Each month, the CMBA profiles a classic movie
blog. For September, we’re featuring Steve Jarrett of The Cinema Century.
CMBA: What makes a film a “classic” in your
THE CINEMA CENTURY: Time is the ultimate arbiter of value. If a work is still able to touch people, to entertain them, to add meaning to their lives decades after its creation, then it has earned the right to be called a classic. Critics in Charles Dickens's day disdained his writings. They were wrong, and the proof is that his books are still widely read and appreciated today. Similarly, films that continue to be sought out and enjoyed many years after their release by volunteer viewers (that is to say, viewers who are not assigned to watch them for a class) are entitled to be called "classics."
CMBA: Why should people care about “old” black and white films, especially those that are one hundred years old?
THE CINEMA CENTURY: Anyone who claims to care about cinema should be interested in older films. After all, current films didn't just spring out of nowhere. Tarantino’s films look the way they do in part because Jean-Luc Godard’s films looked the way they did. And Godard’s films, in turn, owed much to Alfred Hitchcock. And Hitchcock’s work was deeply influenced by the work of Sergei Eisenstein. And Eisenstein’s work was influenced by D.W. Griffith’s films. It’s no different than any other art form in that respect. If you read MOBY DICK without having read Shakespeare, you won’t get where Melville’s language came from. If you listen to Mozart’s symphonies without having listened to Bach, you won’t know what inspired those exquisite fugal passages. Paying attention only to today’s art is the unmistakable mark of the dilettante.

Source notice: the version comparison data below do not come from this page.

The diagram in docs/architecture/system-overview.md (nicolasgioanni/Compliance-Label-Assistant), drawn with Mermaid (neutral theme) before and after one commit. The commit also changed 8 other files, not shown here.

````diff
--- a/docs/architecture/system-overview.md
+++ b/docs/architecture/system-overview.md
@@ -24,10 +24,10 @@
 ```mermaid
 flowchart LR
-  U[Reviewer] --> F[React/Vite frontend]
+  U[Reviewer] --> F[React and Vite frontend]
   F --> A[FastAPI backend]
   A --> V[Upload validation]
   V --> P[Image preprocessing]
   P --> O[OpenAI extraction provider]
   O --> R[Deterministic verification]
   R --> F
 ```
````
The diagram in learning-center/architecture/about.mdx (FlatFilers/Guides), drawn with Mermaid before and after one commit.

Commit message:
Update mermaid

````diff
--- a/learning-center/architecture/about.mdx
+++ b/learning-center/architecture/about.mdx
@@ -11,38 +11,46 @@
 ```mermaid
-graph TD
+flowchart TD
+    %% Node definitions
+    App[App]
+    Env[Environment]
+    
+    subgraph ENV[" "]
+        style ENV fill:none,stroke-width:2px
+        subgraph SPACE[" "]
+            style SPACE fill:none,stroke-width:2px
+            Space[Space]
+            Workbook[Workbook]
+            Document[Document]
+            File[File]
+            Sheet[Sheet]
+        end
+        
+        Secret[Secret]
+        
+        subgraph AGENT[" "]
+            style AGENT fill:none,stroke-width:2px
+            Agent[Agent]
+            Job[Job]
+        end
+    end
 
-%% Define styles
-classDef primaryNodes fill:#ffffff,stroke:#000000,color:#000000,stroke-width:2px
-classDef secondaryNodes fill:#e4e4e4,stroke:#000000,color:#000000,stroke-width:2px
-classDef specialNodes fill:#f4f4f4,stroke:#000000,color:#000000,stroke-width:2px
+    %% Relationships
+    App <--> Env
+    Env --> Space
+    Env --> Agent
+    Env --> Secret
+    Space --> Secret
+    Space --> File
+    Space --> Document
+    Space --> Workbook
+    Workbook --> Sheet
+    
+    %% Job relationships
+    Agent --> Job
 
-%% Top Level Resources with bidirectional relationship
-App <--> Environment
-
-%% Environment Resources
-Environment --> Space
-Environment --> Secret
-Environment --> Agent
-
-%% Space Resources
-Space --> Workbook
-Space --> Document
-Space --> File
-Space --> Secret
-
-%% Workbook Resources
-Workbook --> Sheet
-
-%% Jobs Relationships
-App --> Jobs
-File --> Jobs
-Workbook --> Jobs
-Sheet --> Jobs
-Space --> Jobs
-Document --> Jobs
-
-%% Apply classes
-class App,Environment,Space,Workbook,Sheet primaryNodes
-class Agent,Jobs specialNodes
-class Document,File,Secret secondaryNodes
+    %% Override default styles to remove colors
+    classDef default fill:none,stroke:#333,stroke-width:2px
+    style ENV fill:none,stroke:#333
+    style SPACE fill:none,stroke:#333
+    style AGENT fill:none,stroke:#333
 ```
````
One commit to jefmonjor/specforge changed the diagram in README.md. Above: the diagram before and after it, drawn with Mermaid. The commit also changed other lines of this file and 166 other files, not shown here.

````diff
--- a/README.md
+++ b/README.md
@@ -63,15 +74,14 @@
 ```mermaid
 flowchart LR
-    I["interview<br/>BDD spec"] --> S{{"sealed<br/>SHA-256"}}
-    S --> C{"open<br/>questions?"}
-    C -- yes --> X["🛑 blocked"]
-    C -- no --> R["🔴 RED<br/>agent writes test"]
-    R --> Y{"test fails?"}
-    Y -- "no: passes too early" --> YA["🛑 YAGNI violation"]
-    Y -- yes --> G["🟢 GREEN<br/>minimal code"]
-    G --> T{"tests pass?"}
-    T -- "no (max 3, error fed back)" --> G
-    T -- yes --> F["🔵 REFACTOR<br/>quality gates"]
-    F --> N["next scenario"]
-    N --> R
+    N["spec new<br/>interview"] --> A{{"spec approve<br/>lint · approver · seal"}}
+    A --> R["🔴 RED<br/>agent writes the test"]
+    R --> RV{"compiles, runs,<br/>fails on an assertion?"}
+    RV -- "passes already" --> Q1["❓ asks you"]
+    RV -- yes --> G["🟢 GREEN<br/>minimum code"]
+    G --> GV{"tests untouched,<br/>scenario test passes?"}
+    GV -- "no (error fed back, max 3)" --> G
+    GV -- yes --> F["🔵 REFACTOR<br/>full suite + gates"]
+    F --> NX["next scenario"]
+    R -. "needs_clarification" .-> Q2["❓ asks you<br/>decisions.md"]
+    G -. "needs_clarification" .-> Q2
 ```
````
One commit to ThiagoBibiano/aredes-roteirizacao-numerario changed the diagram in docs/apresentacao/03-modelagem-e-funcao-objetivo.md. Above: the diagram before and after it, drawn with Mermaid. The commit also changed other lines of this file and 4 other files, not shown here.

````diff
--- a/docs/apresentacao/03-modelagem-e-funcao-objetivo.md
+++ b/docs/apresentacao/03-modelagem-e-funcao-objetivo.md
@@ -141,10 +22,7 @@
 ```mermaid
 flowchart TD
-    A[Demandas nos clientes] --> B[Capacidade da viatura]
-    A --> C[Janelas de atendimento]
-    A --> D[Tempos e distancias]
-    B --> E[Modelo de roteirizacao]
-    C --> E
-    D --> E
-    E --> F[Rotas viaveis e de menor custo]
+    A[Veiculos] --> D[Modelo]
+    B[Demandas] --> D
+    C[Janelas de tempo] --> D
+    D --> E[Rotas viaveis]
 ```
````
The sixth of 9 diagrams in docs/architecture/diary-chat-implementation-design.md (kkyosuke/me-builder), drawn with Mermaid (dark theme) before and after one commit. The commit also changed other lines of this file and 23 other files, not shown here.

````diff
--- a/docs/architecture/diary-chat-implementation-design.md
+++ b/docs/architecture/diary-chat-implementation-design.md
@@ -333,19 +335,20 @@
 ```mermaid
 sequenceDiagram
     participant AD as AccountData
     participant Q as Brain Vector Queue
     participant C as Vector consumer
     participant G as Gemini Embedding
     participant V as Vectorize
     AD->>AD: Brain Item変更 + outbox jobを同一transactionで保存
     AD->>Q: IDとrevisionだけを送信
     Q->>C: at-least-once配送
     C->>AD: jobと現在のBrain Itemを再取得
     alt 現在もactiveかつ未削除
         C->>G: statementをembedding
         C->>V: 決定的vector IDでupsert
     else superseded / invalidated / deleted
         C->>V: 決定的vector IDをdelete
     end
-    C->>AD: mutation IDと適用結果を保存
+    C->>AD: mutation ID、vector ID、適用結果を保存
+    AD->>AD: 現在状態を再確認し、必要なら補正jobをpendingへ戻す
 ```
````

CMBA: What do you find especially intriguing about film history?
THE CINEMA CENTURY: I’m fascinated by the interplay between the development of cinema as an art form and the development of the motion picture industry. Making films is so expensive that it was necessary for it to emerge in an industrial context as a commercial art form. I don’t think it’s possible to adequately tell the story of the development of the art form without simultaneously telling the story of the development of the industry. Garson Kanin famously remarked that the trouble with movies as a business is that it’s an art, and the trouble with movies as an art is that it’s a business. These two aspects have developed in parallel, and in a state of perpetual tension—sometimes to the detriment of the art and sometimes to its benefit.
CMBA: What classic films do you recommend to people who may not have seen many older films?
THE CINEMA CENTURY: From the silent period, I recommend Buster Keaton’s films. SHERLOCK JR. is a good one to start with. Also Fairbanks in THE MARK OF ZORRO. From the 30s, probably screwball comedies like BRINGING UP BABY. From the 40s, something by Preston Sturges—probably SULLIVAN’S TRAVELS. And Huston’s THE TREASURE OF THE SIERRA MADRE.
CMBA: What is the most rewarding thing about blogging for you?
THE CINEMA CENTURY: My blog draws heavily from the many industry trade papers from a century ago that have been digitized and made available online. Paging through those publications provides a real education. You can learn as much from the ads as you can from the articles. The fun of it for me is to pull out a clipping from a century ago and then put it into historical context—explaining, for example, how a minor story from the back pages would soon help to bring about front-page news. It’s great fun to come across a fleeting mention of a name that will eventually come to dominate the industry. Reading these trade papers in their original form vividly brings to life the history of the industry in which the cinema took root and flourished.